Skip ahead to 5:20 of the audio. Usually I toss Brooks’s stuff out there because I know our commenters have fun ripping on it, but this time — what if he’s right? Two other righty bloggers floated T-Paw’s name to me on Twitter last night as an acceptable “none of the above” choice in the field. If you’re looking for a baggage-free nominee whose blankness will turn the election into a pure referendum on Hopenchange, it makes good sense. In fact, to Brooks’s point I’d add that if it does come down to Romney and Pawlenty, Pawlenty’s probably the nominee, no? Just as he’d be “Not Obama” in the general, he’d end up being “Not Mitt” in the primary. If you hate ObamaCare and therefore hate RomneyCare, the choice is clear. Which, of course, is why National Journal calls Romney the frontrunner whom nobody thinks will win.

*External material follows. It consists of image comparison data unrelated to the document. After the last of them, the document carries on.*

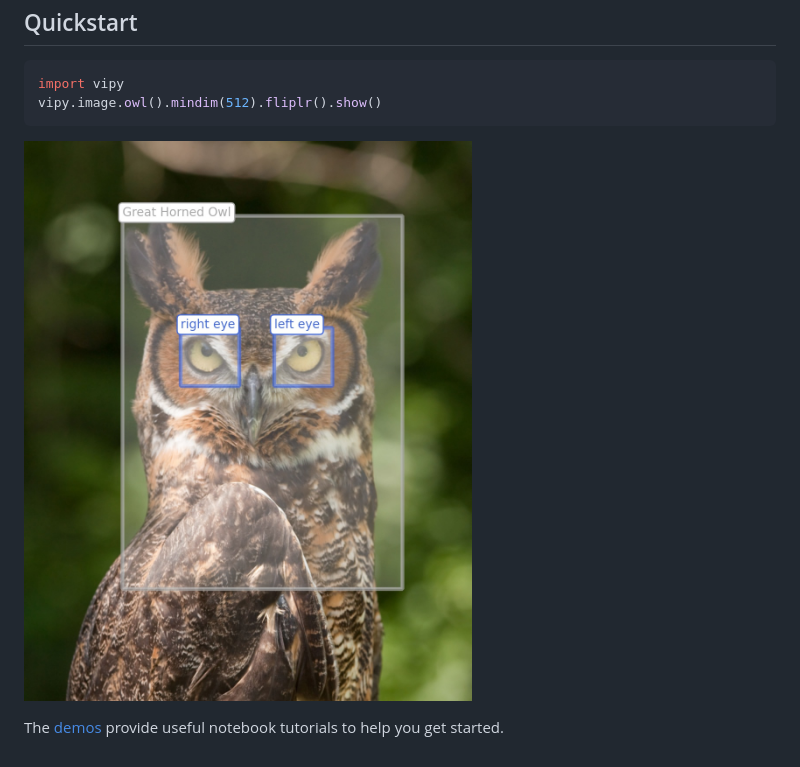
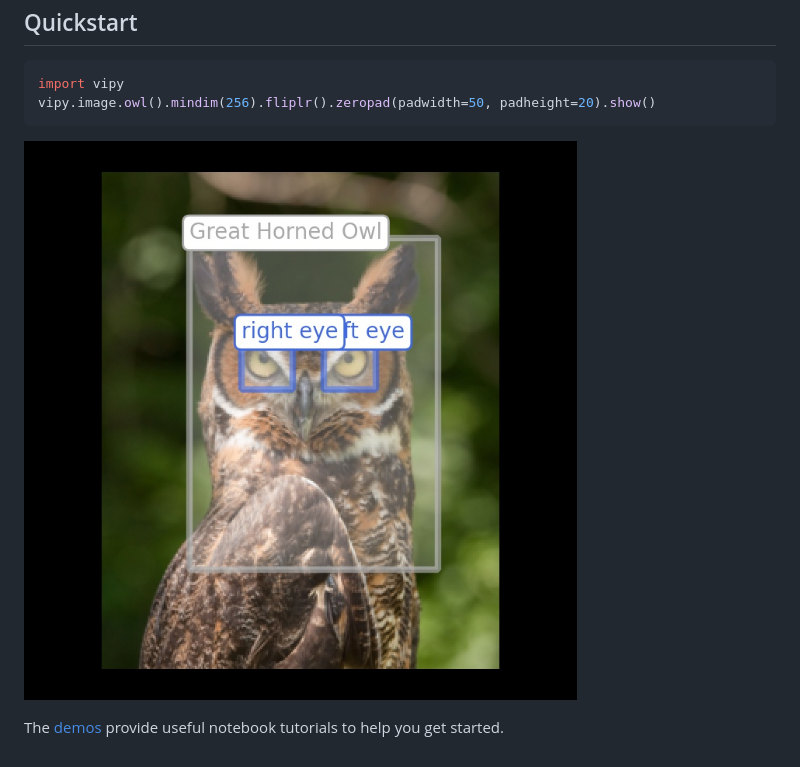
Before and after one commit to visym/vipy, a Markdown page: README.md, the part around the change. GitHub-like rendering; pictures changed too: docs/vipy_image_owl.jpg.

Commit message:
documentation

````diff
--- a/README.md
+++ b/README.md
@@ -49,7 +49,7 @@ Quickstart
 -------------------
 ```python
 import vipy
-vipy.image.owl().mindim(512).fliplr().show()
+vipy.image.owl().mindim(256).fliplr().zeropad(padwidth=50, padheight=20).show()
 ```
 ![](./docs/vipy_image_owl.jpg)
 
````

One question, though. How exactly does the race get whittled down to Romney and Pawlenty? Huck would have to not run, Palin would have to flame out, and Gingrich would have to disappear. Brooks thinks those first two are likely but I’m hazy on why he thinks Republican voters will prefer T-Paw to Newt. Some will because of Gingrich’s personal baggage and others because they consider him a relic of another age, but his name recognition is higher and he’s better on the stump (in my opinion) than Pawlenty. And no one disputes that he’s smart as a whip; if you want someone to go to toe-to-toe with The One, why not Newt instead of the who-the-hell-is-he candidate? (Incidentally, as Nate Silver explains, Gingrich’s own unlikely path to the nomination requires a heavily diminished field.) Exit quotation from Brooks on Gingrich: “Do not let that man near a management job.”